Content starts

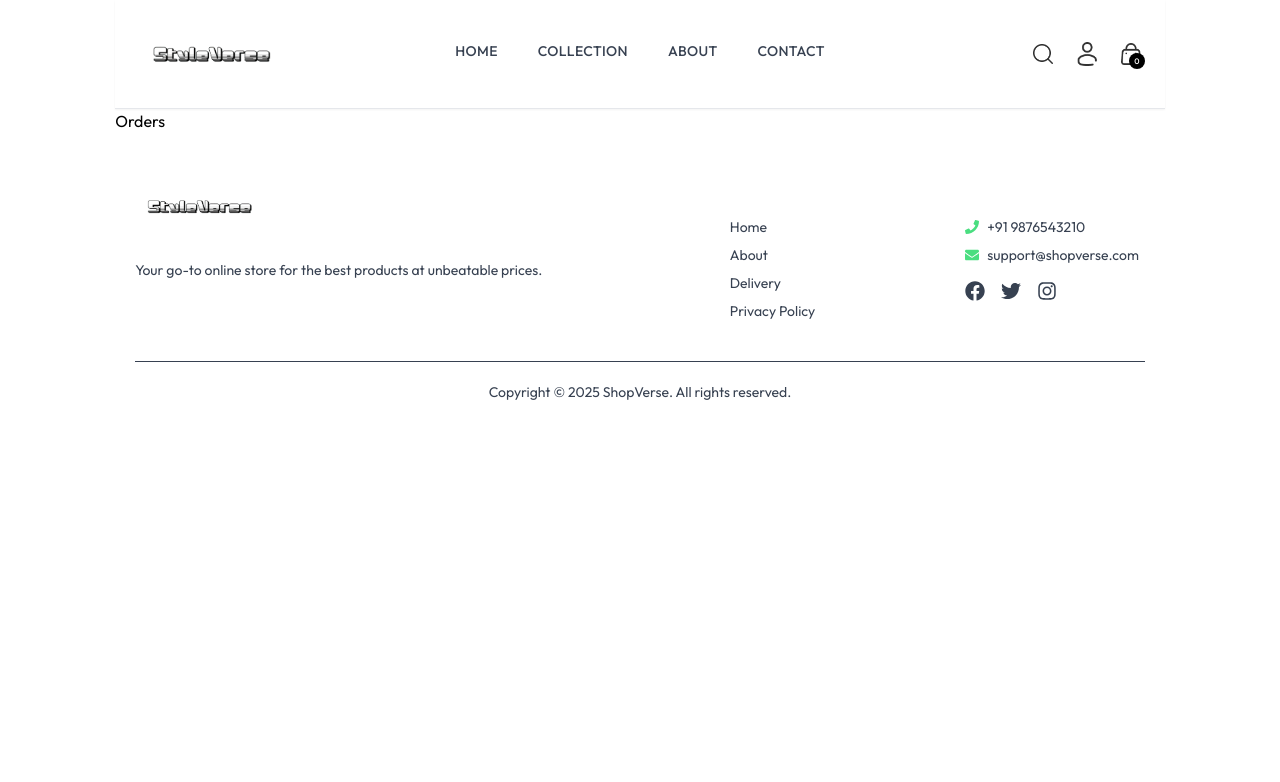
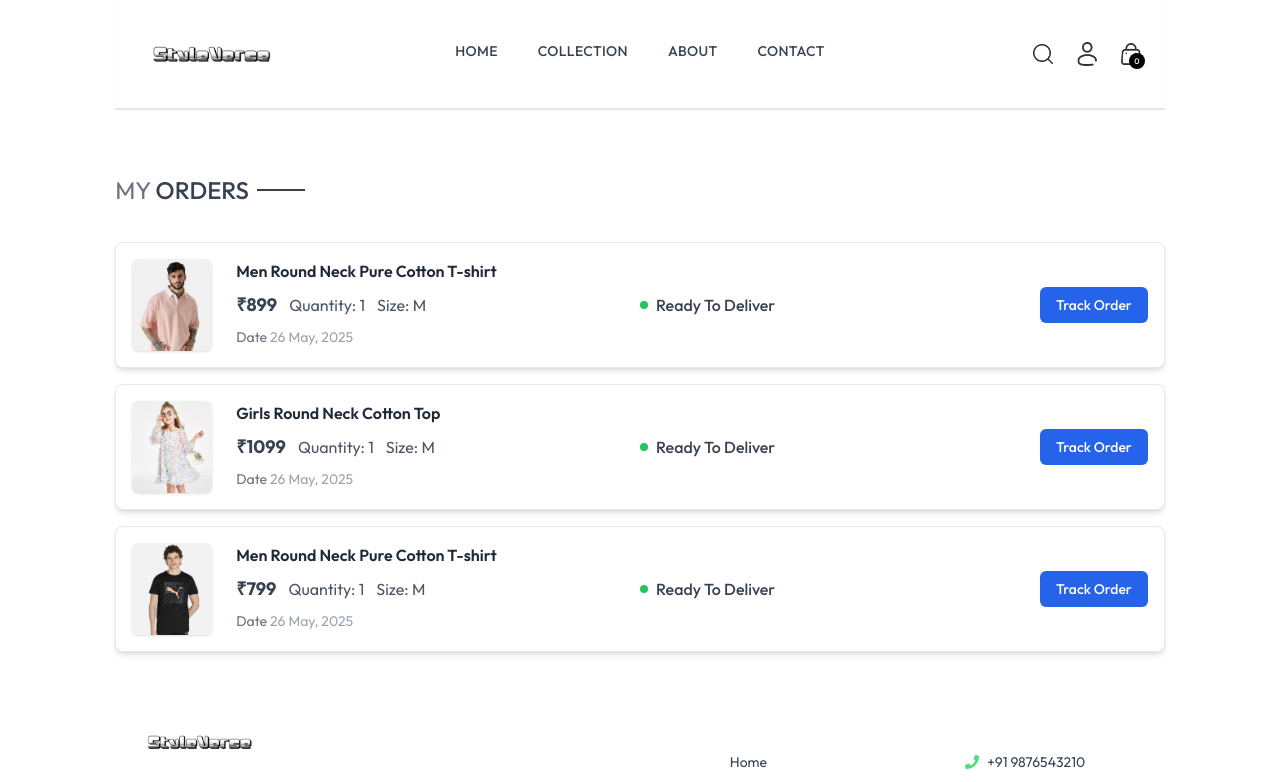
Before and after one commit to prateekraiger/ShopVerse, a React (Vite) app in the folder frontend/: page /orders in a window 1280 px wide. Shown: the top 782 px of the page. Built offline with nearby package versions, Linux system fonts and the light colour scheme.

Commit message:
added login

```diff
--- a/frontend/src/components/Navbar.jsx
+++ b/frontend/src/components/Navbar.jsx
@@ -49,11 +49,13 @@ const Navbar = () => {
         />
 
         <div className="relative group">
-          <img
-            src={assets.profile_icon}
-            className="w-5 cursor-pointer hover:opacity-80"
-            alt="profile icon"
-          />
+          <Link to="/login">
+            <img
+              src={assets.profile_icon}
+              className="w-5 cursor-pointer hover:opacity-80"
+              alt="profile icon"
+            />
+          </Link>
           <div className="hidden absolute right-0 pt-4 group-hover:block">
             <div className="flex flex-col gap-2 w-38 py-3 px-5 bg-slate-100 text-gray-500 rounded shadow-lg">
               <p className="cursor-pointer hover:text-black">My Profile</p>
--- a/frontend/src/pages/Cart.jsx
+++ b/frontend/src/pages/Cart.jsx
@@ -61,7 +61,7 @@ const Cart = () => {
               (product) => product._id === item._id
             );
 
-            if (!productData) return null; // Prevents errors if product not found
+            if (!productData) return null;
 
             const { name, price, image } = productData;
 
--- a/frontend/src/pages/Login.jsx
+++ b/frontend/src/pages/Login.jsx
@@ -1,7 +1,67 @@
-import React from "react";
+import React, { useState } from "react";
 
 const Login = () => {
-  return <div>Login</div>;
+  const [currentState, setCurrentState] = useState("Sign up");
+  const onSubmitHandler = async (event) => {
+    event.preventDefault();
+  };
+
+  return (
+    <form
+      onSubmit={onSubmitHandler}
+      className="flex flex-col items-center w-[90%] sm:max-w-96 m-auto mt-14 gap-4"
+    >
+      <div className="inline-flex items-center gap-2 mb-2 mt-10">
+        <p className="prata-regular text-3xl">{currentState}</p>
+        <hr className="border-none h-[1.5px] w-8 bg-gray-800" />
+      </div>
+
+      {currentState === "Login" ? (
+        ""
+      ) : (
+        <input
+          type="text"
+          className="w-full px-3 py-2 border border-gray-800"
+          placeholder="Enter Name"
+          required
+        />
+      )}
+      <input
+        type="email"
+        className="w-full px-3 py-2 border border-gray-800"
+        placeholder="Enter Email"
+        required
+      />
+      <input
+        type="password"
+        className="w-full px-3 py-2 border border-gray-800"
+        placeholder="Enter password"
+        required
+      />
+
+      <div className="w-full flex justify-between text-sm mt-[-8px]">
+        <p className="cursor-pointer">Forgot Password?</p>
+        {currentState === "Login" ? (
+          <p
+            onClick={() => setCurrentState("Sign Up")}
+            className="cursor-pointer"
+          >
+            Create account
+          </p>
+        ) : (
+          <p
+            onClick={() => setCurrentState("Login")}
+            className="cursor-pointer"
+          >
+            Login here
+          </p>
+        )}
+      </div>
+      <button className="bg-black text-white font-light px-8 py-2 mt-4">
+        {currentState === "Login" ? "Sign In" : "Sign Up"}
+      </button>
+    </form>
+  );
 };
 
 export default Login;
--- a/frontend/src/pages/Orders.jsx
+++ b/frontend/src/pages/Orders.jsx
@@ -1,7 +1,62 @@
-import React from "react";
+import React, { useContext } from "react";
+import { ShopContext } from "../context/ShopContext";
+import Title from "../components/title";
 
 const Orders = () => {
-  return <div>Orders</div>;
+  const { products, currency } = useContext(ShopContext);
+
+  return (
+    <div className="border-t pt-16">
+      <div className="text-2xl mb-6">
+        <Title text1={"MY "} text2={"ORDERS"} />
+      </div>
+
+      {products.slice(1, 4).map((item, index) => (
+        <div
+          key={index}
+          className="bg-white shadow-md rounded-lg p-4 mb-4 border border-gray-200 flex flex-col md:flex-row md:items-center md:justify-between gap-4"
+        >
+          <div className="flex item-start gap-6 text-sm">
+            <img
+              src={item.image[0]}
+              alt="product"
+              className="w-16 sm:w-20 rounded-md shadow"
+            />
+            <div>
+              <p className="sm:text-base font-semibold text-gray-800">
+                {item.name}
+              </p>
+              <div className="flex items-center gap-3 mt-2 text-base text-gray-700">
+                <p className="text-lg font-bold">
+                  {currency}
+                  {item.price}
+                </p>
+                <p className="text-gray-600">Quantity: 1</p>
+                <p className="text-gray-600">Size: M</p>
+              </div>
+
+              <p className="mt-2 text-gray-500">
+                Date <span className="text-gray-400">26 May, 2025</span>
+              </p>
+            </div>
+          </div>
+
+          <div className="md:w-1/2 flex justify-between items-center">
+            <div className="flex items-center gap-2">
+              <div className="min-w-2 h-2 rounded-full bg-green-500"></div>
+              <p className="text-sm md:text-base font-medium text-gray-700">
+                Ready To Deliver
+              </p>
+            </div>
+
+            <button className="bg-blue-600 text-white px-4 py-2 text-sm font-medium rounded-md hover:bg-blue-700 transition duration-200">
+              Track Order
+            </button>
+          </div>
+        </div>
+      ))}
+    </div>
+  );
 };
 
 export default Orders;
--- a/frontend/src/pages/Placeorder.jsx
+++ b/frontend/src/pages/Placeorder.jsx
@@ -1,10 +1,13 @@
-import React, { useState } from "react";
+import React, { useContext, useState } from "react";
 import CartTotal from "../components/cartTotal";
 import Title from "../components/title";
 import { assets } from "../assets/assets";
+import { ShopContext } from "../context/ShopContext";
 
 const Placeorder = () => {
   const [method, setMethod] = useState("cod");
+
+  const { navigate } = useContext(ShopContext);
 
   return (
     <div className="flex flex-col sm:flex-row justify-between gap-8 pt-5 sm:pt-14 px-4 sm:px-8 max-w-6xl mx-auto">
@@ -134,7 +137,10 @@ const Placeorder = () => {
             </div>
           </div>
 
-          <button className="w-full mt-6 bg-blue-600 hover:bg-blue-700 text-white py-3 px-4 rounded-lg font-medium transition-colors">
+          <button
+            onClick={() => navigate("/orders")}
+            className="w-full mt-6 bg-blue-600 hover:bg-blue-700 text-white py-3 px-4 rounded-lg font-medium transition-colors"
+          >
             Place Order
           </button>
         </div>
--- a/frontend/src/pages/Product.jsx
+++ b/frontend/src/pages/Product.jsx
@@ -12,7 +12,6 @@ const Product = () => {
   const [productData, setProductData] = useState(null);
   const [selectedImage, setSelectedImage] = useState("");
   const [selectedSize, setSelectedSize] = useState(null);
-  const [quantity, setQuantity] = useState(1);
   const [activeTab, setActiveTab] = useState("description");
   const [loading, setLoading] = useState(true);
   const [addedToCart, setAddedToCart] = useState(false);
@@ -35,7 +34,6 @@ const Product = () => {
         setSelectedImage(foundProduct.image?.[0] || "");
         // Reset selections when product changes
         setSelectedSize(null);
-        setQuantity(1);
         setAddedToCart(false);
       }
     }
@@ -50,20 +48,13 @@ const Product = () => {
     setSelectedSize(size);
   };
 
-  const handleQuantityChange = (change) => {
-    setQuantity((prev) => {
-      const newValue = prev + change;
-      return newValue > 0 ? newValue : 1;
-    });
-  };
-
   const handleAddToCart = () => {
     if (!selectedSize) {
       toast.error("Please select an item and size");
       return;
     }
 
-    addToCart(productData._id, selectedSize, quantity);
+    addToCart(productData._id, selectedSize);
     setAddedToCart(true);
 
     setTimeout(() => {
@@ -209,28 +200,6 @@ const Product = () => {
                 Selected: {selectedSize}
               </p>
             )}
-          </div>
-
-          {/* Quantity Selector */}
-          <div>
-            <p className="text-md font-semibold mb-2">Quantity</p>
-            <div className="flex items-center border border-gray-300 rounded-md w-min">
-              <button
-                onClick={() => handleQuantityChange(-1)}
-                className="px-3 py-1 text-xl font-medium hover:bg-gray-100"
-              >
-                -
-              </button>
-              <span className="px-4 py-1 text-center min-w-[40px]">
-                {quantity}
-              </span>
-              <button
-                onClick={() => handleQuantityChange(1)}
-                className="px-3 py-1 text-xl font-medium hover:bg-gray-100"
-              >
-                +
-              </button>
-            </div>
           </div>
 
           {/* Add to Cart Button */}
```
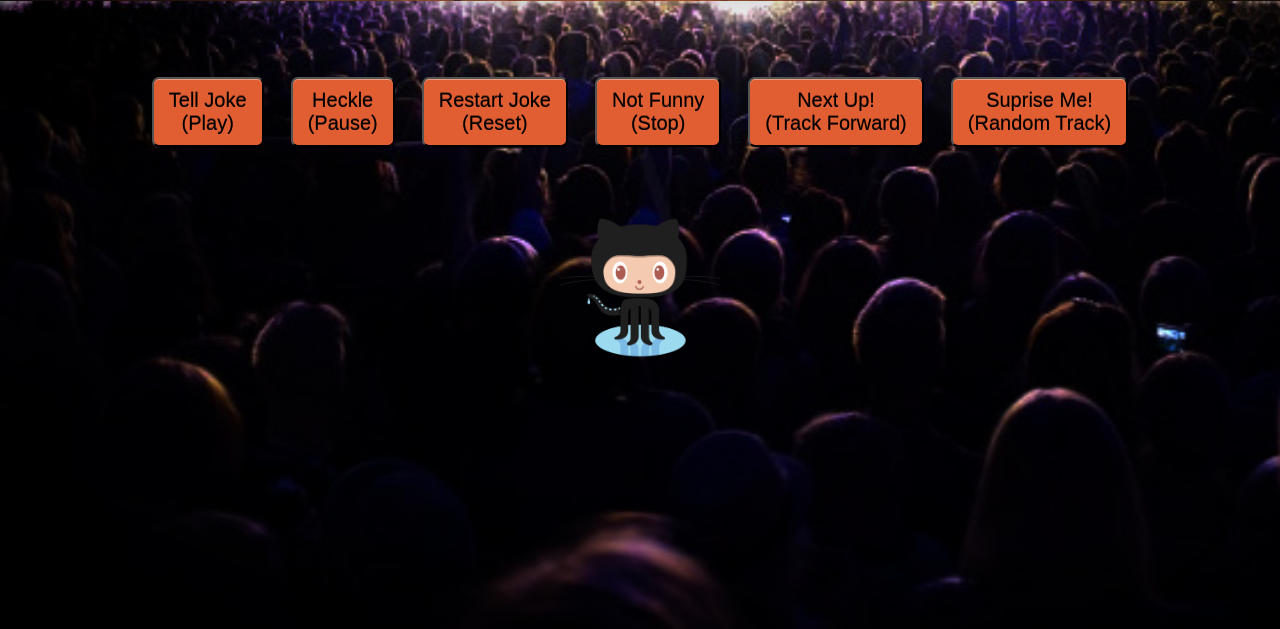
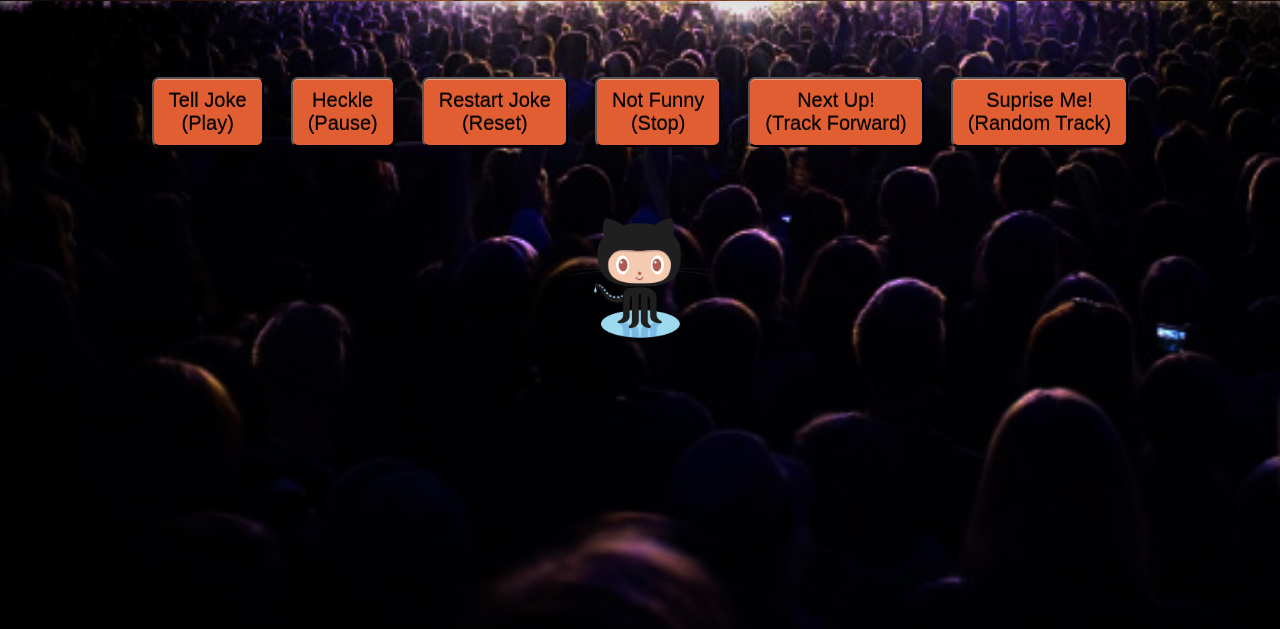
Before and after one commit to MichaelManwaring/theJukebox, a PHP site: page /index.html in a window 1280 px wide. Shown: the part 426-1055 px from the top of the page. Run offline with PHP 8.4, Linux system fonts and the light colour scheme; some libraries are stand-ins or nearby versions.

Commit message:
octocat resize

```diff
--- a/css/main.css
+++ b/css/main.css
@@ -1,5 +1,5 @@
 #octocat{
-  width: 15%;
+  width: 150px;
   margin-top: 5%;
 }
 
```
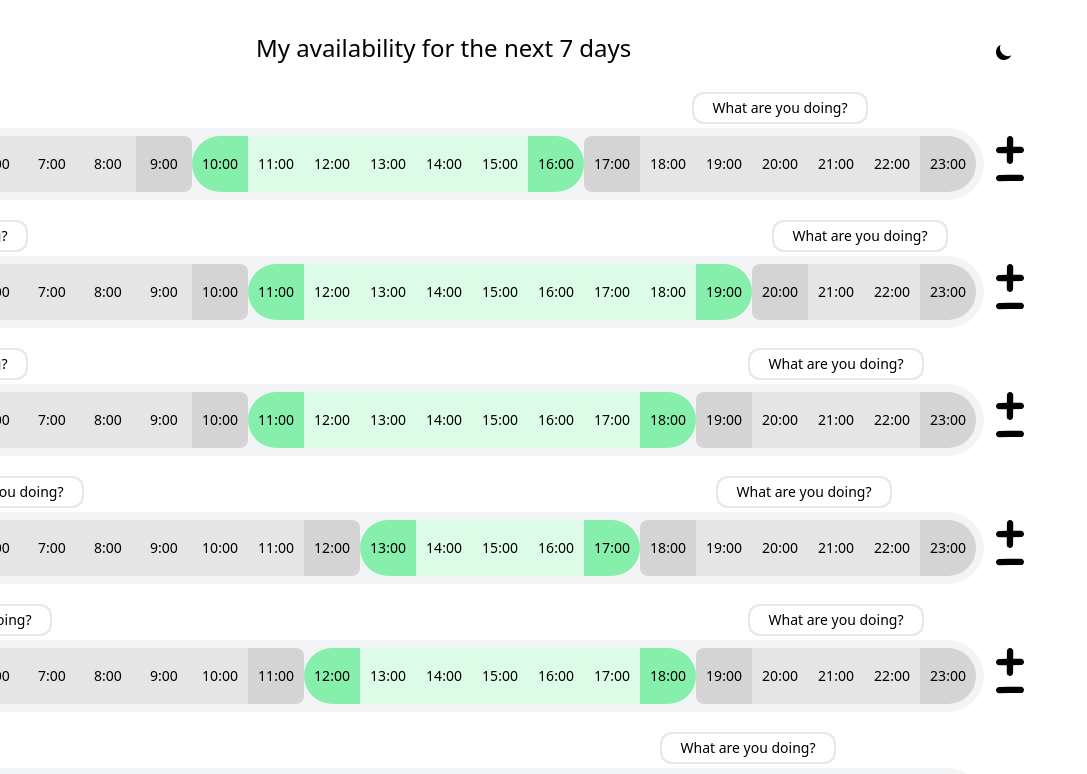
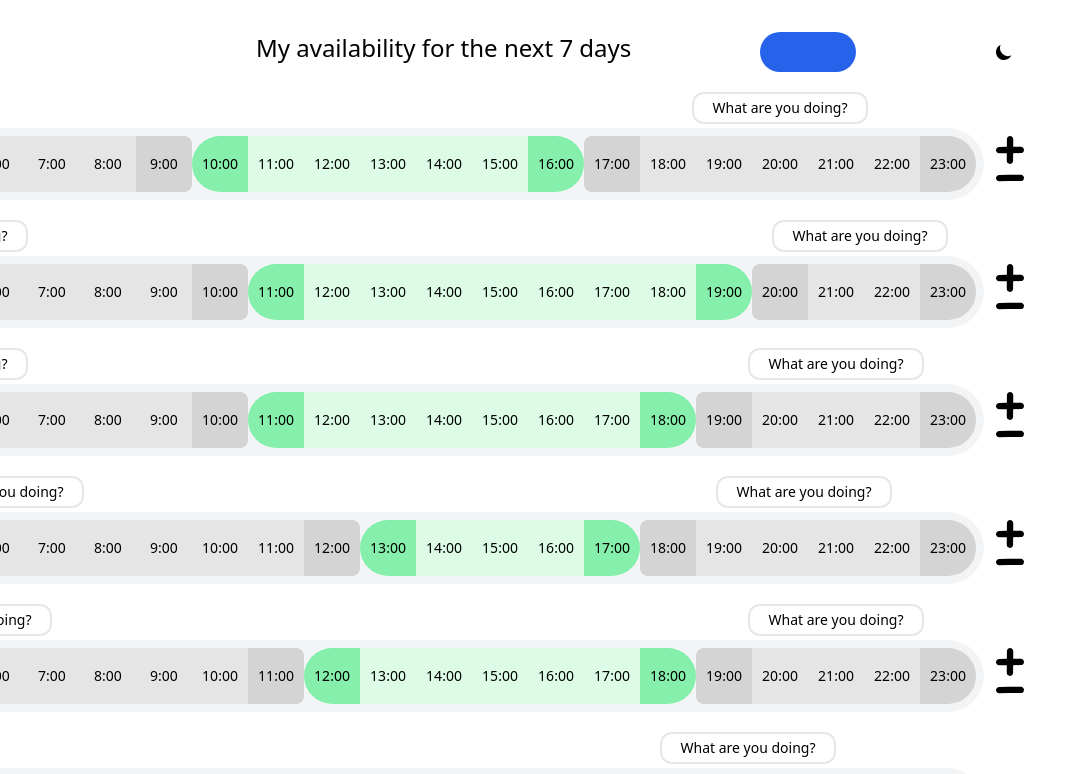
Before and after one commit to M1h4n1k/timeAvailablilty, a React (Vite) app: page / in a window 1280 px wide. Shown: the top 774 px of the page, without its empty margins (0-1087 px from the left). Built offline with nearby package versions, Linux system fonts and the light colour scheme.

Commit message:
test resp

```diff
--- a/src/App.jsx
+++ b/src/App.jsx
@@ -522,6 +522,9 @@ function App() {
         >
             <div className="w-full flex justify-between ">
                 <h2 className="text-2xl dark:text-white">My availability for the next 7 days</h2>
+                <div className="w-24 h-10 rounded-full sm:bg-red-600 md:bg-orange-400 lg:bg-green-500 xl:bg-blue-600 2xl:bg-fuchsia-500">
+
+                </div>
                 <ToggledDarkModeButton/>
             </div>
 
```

Content ends

= What needs to be done =
Copy every line of the material above in which the word "components" appears.

= Answer for this exercise =
--- a/frontend/src/components/Navbar.jsx
+++ b/frontend/src/components/Navbar.jsx
+import Title from "../components/title";
 import CartTotal from "../components/cartTotal";
 import Title from "../components/title";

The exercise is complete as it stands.